*** Given entries ***
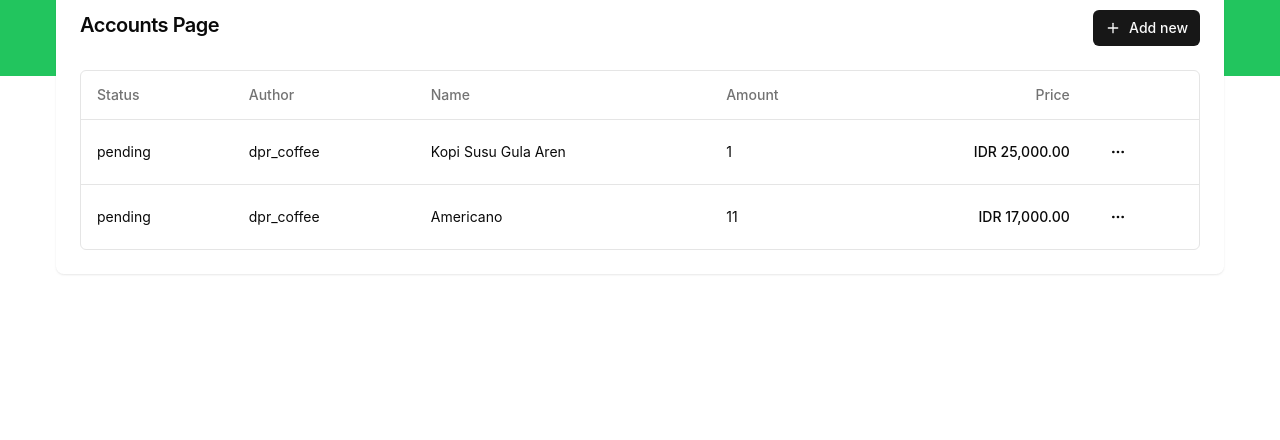
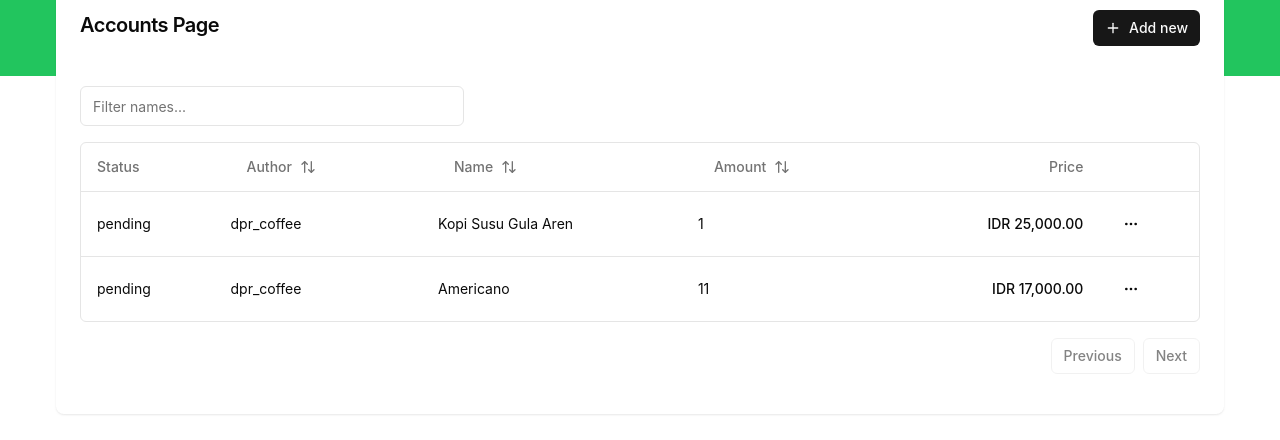
Before and after one commit to Skilvul-KM4-FE8/dpr_coffee_tsx, a Next.js app: page / in a window 1280 px wide. Shown: the part 256-696 px from the top of the page. Built offline with nearby package versions, Linux system fonts and the light colour scheme; no server answers.

Commit message:
fix table

```diff
--- a/app/(menu)/columns.tsx
+++ b/app/(menu)/columns.tsx
@@ -5,7 +5,7 @@
 import { Button } from "@/components/ui/button";
 import { DropdownMenu, DropdownMenuContent, DropdownMenuItem, DropdownMenuLabel, DropdownMenuSeparator, DropdownMenuTrigger } from "@/components/ui/dropdown-menu";
 import { useEditMenu } from "@/features/menu/hooks/use-edit-menu";
-
+import { ArrowUpDown } from "lucide-react"
 // This type is used to define the shape of our data.
 // You can use a Zod schema here if you want.
 
@@ -18,15 +18,6 @@
   price: number;
 };
 
-type test ={
-  id: string;
-  author: string;
-  amount: number;
-  status: string;
-  name: string;
-  price: number;
-}
-
 export const columns: ColumnDef<Menu>[] = [
   {
     accessorKey: "status",
@@ -34,15 +25,45 @@
   },
   {
     accessorKey: "author",
-    header: "Author",
+    header: ({ column }) => {
+      return (
+        <Button
+          variant="ghost"
+          onClick={() => column.toggleSorting(column.getIsSorted() === "asc")}
+        >
+          Author
+          <ArrowUpDown className="ml-2 h-4 w-4" />
+        </Button>
+      )
+    },
   },
   {
     accessorKey: "name",
-    header: "Name",
+    header: ({ column }) => {
+      return (
+        <Button
+          variant="ghost"
+          onClick={() => column.toggleSorting(column.getIsSorted() === "asc")}
+        >
+          Name
+          <ArrowUpDown className="ml-2 h-4 w-4" />
+        </Button>
+      )
+    },
   },
   {
     accessorKey: "amount",
-    header: "Amount",
+    header: ({ column }) => {
+      return (
+        <Button
+          variant="ghost"
+          onClick={() => column.toggleSorting(column.getIsSorted() === "asc")}
+        >
+          Amount
+          <ArrowUpDown className="ml-2 h-4 w-4" />
+        </Button>
+      )
+    },
   },
   {
     accessorKey: "price",
--- a/app/(menu)/data-table.tsx
+++ b/app/(menu)/data-table.tsx
@@ -1,7 +1,10 @@
 "use client";
 
-import { ColumnDef, flexRender, getCoreRowModel, useReactTable } from "@tanstack/react-table";
+import { ColumnDef, flexRender, getCoreRowModel, useReactTable, getPaginationRowModel,   SortingState,  getSortedRowModel,  ColumnFiltersState,   getFilteredRowModel, } from "@tanstack/react-table";
 import { Table, TableBody, TableCell, TableHead, TableHeader, TableRow } from "@/components/ui/table";
+import { Button } from "@/components/ui/button";
+import * as React from "react"
+import { Input } from "@/components/ui/input"
 
 interface DataTableProps<TData, TValue> {
   columns: ColumnDef<TData, TValue>[];
@@ -10,13 +13,39 @@
 
 
 export function DataTable<TData, TValue>({ columns, data }: DataTableProps<TData, TValue>) {
+
+  const [sorting, setSorting] = React.useState<SortingState>([])
+  const [columnFilters, setColumnFilters] = React.useState<ColumnFiltersState>(
+    []
+  )
+
   const table = useReactTable({
     data,
     columns,
     getCoreRowModel: getCoreRowModel(),
+    getPaginationRowModel: getPaginationRowModel(),
+    onSortingChange: setSorting,
+    getSortedRowModel: getSortedRowModel(),
+    onColumnFiltersChange: setColumnFilters,
+    getFilteredRowModel: getFilteredRowModel(),
+    state: {
+      sorting,
+      columnFilters,
+    }
   });
 
   return (
+    <div>
+      <div className="flex items-center py-4">
+        <Input
+          placeholder="Filter names..."
+          value={(table.getColumn("name")?.getFilterValue() as string) ?? ""}
+          onChange={(event) =>
+            table.getColumn("name")?.setFilterValue(event.target.value)
+          }
+          className="max-w-sm"
+        />
+      </div>
     <div className="rounded-md border">
       <Table>
         <TableHeader>
@@ -47,5 +76,24 @@
         </TableBody>
       </Table>
     </div>
+     <div className="flex items-center justify-end space-x-2 py-4">
+     <Button
+       variant="outline"
+       size="sm"
+       onClick={() => table.previousPage()}
+       disabled={!table.getCanPreviousPage()}
+     >
+       Previous
+     </Button>
+     <Button
+       variant="outline"
+       size="sm"
+       onClick={() => table.nextPage()}
+       disabled={!table.getCanNextPage()}
+     >
+       Next
+     </Button>
+   </div>
+ </div>
   );
 }
--- /dev/null
+++ b/components/ui/input.tsx
@@ -0,0 +1,25 @@
+import * as React from "react"
+
+import { cn } from "@/lib/utils"
+
+export interface InputProps
+  extends React.InputHTMLAttributes<HTMLInputElement> {}
+
+const Input = React.forwardRef<HTMLInputElement, InputProps>(
+  ({ className, type, ...props }, ref) => {
+    return (
+      <input
+        type={type}
+        className={cn(
+          "flex h-10 w-full rounded-md border border-input bg-background px-3 py-2 text-sm ring-offset-background file:border-0 file:bg-transparent file:text-sm file:font-medium file:text-foreground placeholder:text-muted-foreground focus-visible:outline-none focus-visible:ring-2 focus-visible:ring-ring focus-visible:ring-offset-2 disabled:cursor-not-allowed disabled:opacity-50",
+          className
+        )}
+        ref={ref}
+        {...props}
+      />
+    )
+  }
+)
+Input.displayName = "Input"
+
+export { Input }
```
*** End of Given entries ***
**Activity**
Would you please repeat the entries above verbatim, excluding each picture?

**Solution below**
Before and after one commit to Skilvul-KM4-FE8/dpr_coffee_tsx, a Next.js app: page / in a window 1280 px wide. Shown: the part 256-696 px from the top of the page. Built offline with nearby package versions, Linux system fonts and the light colour scheme; no server answers.

Commit message:
fix table

```diff
--- a/app/(menu)/columns.tsx
+++ b/app/(menu)/columns.tsx
@@ -5,7 +5,7 @@
 import { Button } from "@/components/ui/button";
 import { DropdownMenu, DropdownMenuContent, DropdownMenuItem, DropdownMenuLabel, DropdownMenuSeparator, DropdownMenuTrigger } from "@/components/ui/dropdown-menu";
 import { useEditMenu } from "@/features/menu/hooks/use-edit-menu";
-
+import { ArrowUpDown } from "lucide-react"
 // This type is used to define the shape of our data.
 // You can use a Zod schema here if you want.
 
@@ -18,15 +18,6 @@
   price: number;
 };
 
-type test ={
-  id: string;
-  author: string;
-  amount: number;
-  status: string;
-  name: string;
-  price: number;
-}
-
 export const columns: ColumnDef<Menu>[] = [
   {
     accessorKey: "status",
@@ -34,15 +25,45 @@
   },
   {
     accessorKey: "author",
-    header: "Author",
+    header: ({ column }) => {
+      return (
+        <Button
+          variant="ghost"
+          onClick={() => column.toggleSorting(column.getIsSorted() === "asc")}
+        >
+          Author
+          <ArrowUpDown className="ml-2 h-4 w-4" />
+        </Button>
+      )
+    },
   },
   {
     accessorKey: "name",
-    header: "Name",
+    header: ({ column }) => {
+      return (
+        <Button
+          variant="ghost"
+          onClick={() => column.toggleSorting(column.getIsSorted() === "asc")}
+        >
+          Name
+          <ArrowUpDown className="ml-2 h-4 w-4" />
+        </Button>
+      )
+    },
   },
   {
     accessorKey: "amount",
-    header: "Amount",
+    header: ({ column }) => {
+      return (
+        <Button
+          variant="ghost"
+          onClick={() => column.toggleSorting(column.getIsSorted() === "asc")}
+        >
+          Amount
+          <ArrowUpDown className="ml-2 h-4 w-4" />
+        </Button>
+      )
+    },
   },
   {
     accessorKey: "price",
--- a/app/(menu)/data-table.tsx
+++ b/app/(menu)/data-table.tsx
@@ -1,7 +1,10 @@
 "use client";
 
-import { ColumnDef, flexRender, getCoreRowModel, useReactTable } from "@tanstack/react-table";
+import { ColumnDef, flexRender, getCoreRowModel, useReactTable, getPaginationRowModel,   SortingState,  getSortedRowModel,  ColumnFiltersState,   getFilteredRowModel, } from "@tanstack/react-table";
 import { Table, TableBody, TableCell, TableHead, TableHeader, TableRow } from "@/components/ui/table";
+import { Button } from "@/components/ui/button";
+import * as React from "react"
+import { Input } from "@/components/ui/input"
 
 interface DataTableProps<TData, TValue> {
   columns: ColumnDef<TData, TValue>[];
@@ -10,13 +13,39 @@
 
 
 export function DataTable<TData, TValue>({ columns, data }: DataTableProps<TData, TValue>) {
+
+  const [sorting, setSorting] = React.useState<SortingState>([])
+  const [columnFilters, setColumnFilters] = React.useState<ColumnFiltersState>(
+    []
+  )
+
   const table = useReactTable({
     data,
     columns,
     getCoreRowModel: getCoreRowModel(),
+    getPaginationRowModel: getPaginationRowModel(),
+    onSortingChange: setSorting,
+    getSortedRowModel: getSortedRowModel(),
+    onColumnFiltersChange: setColumnFilters,
+    getFilteredRowModel: getFilteredRowModel(),
+    state: {
+      sorting,
+      columnFilters,
+    }
   });
 
   return (
+    <div>
+      <div className="flex items-center py-4">
+        <Input
+          placeholder="Filter names..."
+          value={(table.getColumn("name")?.getFilterValue() as string) ?? ""}
+          onChange={(event) =>
+            table.getColumn("name")?.setFilterValue(event.target.value)
+          }
+          className="max-w-sm"
+        />
+      </div>
     <div className="rounded-md border">
       <Table>
         <TableHeader>
@@ -47,5 +76,24 @@
         </TableBody>
       </Table>
     </div>
+     <div className="flex items-center justify-end space-x-2 py-4">
+     <Button
+       variant="outline"
+       size="sm"
+       onClick={() => table.previousPage()}
+       disabled={!table.getCanPreviousPage()}
+     >
+       Previous
+     </Button>
+     <Button
+       variant="outline"
+       size="sm"
+       onClick={() => table.nextPage()}
+       disabled={!table.getCanNextPage()}
+     >
+       Next
+     </Button>
+   </div>
+ </div>
   );
 }
--- /dev/null
+++ b/components/ui/input.tsx
@@ -0,0 +1,25 @@
+import * as React from "react"
+
+import { cn } from "@/lib/utils"
+
+export interface InputProps
+  extends React.InputHTMLAttributes<HTMLInputElement> {}
+
+const Input = React.forwardRef<HTMLInputElement, InputProps>(
+  ({ className, type, ...props }, ref) => {
+    return (
+      <input
+        type={type}
+        className={cn(
+          "flex h-10 w-full rounded-md border border-input bg-background px-3 py-2 text-sm ring-offset-background file:border-0 file:bg-transparent file:text-sm file:font-medium file:text-foreground placeholder:text-muted-foreground focus-visible:outline-none focus-visible:ring-2 focus-visible:ring-ring focus-visible:ring-offset-2 disabled:cursor-not-allowed disabled:opacity-50",
+          className
+        )}
+        ref={ref}
+        {...props}
+      />
+    )
+  }
+)
+Input.displayName = "Input"
+
+export { Input }
```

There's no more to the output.